◆ **Problem requirements**
Of all the lines in the records below, copy only those that contain the string "不提供明细".

* * * * * * *

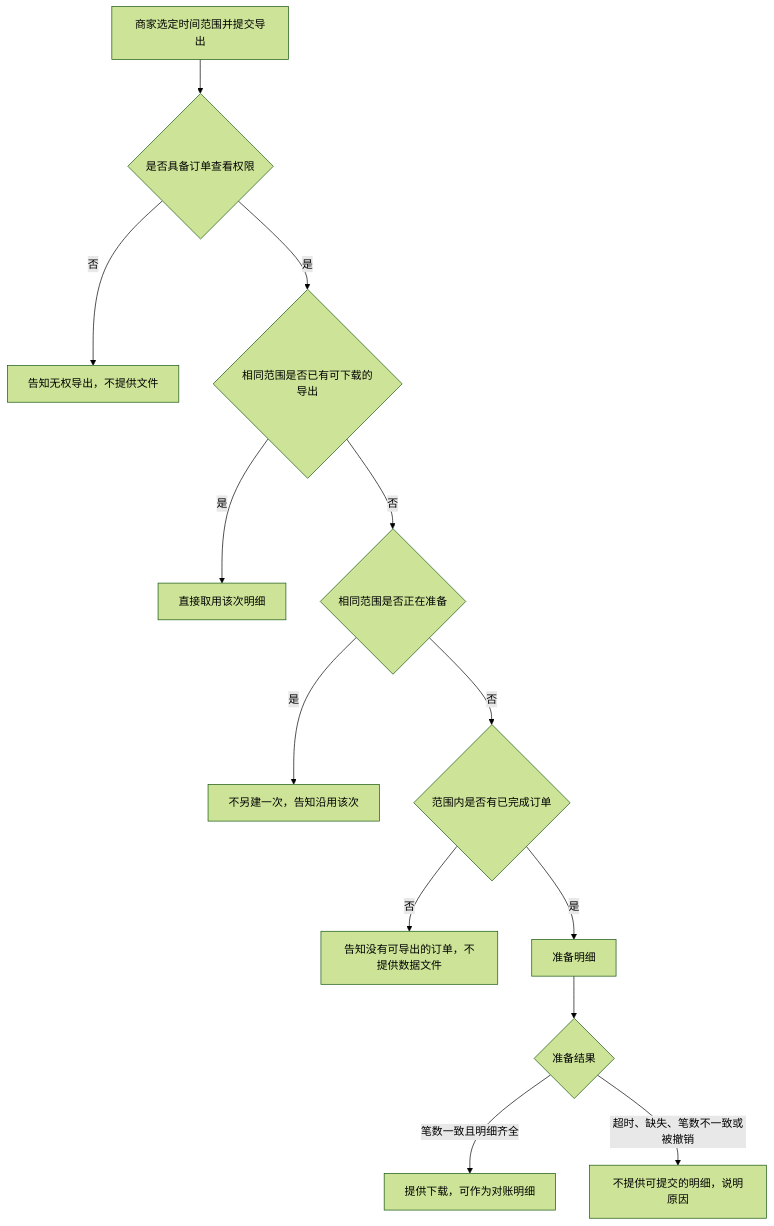
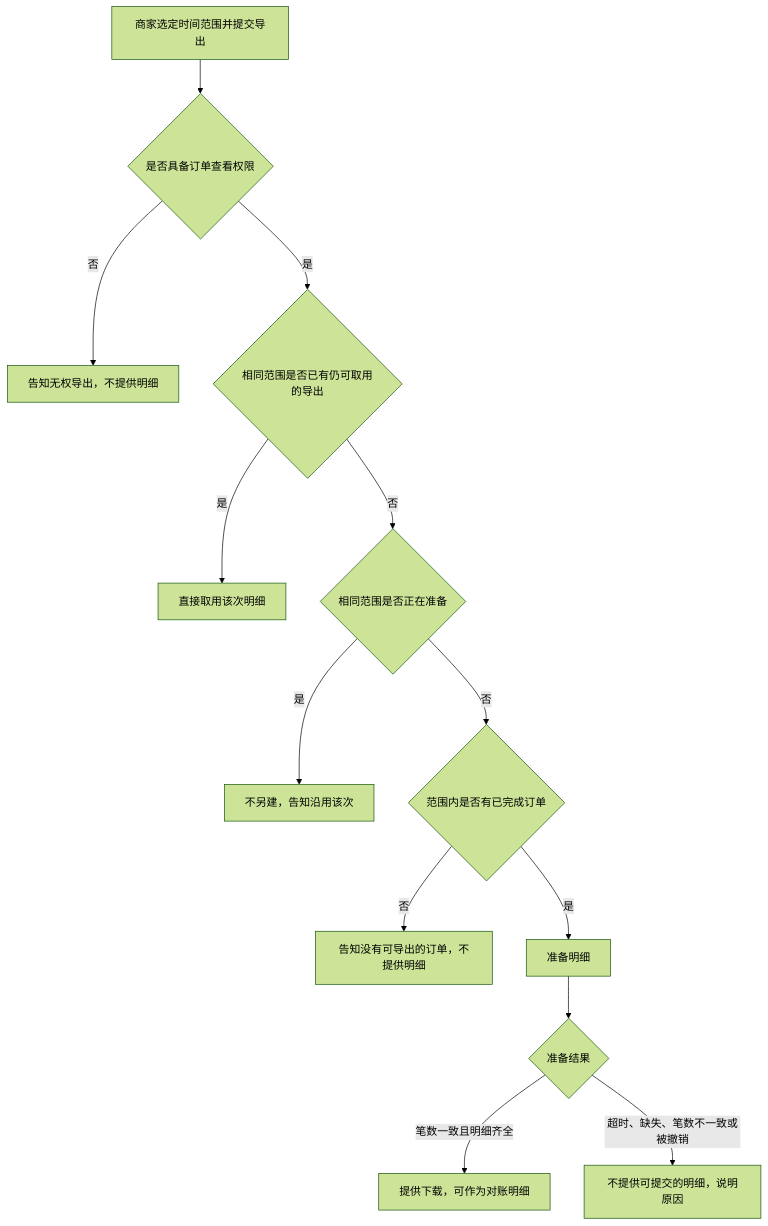
One commit to Izelzzz/izel-skill changed the diagram in skills/product-spec/references/example.md. Above: the diagram before and after it, drawn with Mermaid (forest theme). The commit also changed other lines of this file and 7 other files, not shown here.

````diff
--- a/skills/product-spec/references/example.md
+++ b/skills/product-spec/references/example.md
@@ -33,15 +25,15 @@
 ```mermaid
 flowchart TD
   A[商家选定时间范围并提交导出] --> B{是否具备订单查看权限}
-  B -->|否| C[告知无权导出，不提供文件]
-  B -->|是| D{相同范围是否已有可下载的导出}
+  B -->|否| C[告知无权导出，不提供明细]
+  B -->|是| D{相同范围是否已有仍可取用的导出}
   D -->|是| E[直接取用该次明细]
   D -->|否| F{相同范围是否正在准备}
-  F -->|是| G[不另建一次，告知沿用该次]
+  F -->|是| G[不另建，告知沿用该次]
   F -->|否| H{范围内是否有已完成订单}
-  H -->|否| I[告知没有可导出的订单，不提供数据文件]
+  H -->|否| I[告知没有可导出的订单，不提供明细]
   H -->|是| J[准备明细]
   J --> K{准备结果}
   K -->|笔数一致且明细齐全| L[提供下载，可作为对账明细]
   K -->|超时、缺失、笔数不一致或被撤销| M[不提供可提交的明细，说明原因]
 ```
````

* * * * * * *

◆ **Problem solution**
+  B -->|否| C[告知无权导出，不提供明细]
+  H -->|否| I[告知没有可导出的订单，不提供明细]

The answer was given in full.